* [EXCERPTED RECORDS]
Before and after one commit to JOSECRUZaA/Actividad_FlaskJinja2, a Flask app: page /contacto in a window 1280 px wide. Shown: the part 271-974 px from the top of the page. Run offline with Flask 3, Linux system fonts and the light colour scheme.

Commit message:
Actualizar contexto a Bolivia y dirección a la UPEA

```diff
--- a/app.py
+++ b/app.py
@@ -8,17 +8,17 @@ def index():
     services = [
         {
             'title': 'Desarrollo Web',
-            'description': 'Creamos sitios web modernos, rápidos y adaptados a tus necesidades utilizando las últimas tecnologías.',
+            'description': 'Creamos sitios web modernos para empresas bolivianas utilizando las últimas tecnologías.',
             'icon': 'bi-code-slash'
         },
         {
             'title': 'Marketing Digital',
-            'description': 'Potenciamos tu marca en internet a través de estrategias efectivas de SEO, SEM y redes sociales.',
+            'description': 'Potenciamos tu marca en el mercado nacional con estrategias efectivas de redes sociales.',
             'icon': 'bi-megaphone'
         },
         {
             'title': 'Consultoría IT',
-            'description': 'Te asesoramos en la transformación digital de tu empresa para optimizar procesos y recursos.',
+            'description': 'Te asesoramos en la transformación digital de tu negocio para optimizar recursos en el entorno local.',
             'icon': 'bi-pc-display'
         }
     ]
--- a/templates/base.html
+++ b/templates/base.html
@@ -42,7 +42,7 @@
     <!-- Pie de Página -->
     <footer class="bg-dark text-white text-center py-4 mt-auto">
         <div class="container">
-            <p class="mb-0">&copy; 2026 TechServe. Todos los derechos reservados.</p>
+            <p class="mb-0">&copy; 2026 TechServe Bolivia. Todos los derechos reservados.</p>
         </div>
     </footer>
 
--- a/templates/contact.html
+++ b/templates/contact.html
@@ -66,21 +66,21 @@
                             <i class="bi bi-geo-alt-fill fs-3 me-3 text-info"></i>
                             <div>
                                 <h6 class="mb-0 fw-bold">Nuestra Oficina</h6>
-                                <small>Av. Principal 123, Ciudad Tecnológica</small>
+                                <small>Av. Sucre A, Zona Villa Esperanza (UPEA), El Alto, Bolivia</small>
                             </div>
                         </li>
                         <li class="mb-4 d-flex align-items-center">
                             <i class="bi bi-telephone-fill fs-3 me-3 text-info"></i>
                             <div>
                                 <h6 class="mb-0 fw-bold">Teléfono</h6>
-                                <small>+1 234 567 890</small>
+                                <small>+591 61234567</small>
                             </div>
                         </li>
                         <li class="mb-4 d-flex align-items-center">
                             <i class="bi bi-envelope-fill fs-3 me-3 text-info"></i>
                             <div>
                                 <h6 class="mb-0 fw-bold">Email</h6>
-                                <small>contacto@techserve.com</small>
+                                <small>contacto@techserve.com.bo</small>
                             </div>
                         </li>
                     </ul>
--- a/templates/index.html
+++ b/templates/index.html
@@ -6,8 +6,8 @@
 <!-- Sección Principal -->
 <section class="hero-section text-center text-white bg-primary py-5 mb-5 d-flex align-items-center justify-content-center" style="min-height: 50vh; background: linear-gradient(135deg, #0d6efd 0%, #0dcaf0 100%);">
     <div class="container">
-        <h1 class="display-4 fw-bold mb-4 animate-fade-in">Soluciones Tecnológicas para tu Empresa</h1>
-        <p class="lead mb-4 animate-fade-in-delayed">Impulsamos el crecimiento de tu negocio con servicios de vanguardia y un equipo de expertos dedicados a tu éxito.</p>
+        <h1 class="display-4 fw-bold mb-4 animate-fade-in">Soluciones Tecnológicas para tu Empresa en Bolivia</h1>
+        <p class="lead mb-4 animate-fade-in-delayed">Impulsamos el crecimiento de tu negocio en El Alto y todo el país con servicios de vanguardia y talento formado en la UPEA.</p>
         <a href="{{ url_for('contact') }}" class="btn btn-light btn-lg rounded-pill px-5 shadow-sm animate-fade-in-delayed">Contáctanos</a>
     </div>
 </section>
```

==

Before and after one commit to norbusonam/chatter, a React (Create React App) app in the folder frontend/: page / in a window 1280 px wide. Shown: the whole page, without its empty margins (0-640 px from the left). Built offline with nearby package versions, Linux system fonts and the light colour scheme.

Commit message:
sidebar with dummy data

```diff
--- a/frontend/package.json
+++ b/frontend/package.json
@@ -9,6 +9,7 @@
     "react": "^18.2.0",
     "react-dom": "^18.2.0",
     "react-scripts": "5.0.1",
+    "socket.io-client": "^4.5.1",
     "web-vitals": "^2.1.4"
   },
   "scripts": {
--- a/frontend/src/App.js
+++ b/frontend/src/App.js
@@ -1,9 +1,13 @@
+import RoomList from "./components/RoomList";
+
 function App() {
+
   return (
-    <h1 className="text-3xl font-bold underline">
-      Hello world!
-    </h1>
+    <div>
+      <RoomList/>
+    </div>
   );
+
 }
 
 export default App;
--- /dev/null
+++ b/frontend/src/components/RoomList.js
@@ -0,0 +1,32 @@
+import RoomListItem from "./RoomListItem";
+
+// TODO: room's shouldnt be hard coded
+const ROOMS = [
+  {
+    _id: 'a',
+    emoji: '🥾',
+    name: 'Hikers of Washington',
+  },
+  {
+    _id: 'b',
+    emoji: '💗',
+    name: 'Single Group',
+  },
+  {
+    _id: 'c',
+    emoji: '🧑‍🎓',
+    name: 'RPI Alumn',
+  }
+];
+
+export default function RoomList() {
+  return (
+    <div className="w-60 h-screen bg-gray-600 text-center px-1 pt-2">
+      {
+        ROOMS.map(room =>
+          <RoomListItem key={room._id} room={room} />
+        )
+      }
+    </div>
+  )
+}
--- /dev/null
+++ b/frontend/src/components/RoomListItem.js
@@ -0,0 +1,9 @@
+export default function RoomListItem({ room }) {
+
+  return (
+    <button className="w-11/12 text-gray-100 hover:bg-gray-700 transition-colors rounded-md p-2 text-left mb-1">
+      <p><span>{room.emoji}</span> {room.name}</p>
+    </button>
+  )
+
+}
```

* [WHAT TO WORK ON] Please copy each line of the material that contains the word "from".

* [SOLUTION FOR THIS TASK]
Before and after one commit to JOSECRUZaA/Actividad_FlaskJinja2, a Flask app: page /contacto in a window 1280 px wide. Shown: the part 271-974 px from the top of the page. Run offline with Flask 3, Linux system fonts and the light colour scheme.
Before and after one commit to norbusonam/chatter, a React (Create React App) app in the folder frontend/: page / in a window 1280 px wide. Shown: the whole page, without its empty margins (0-640 px from the left). Built offline with nearby package versions, Linux system fonts and the light colour scheme.
+import RoomList from "./components/RoomList";
+import RoomListItem from "./RoomListItem";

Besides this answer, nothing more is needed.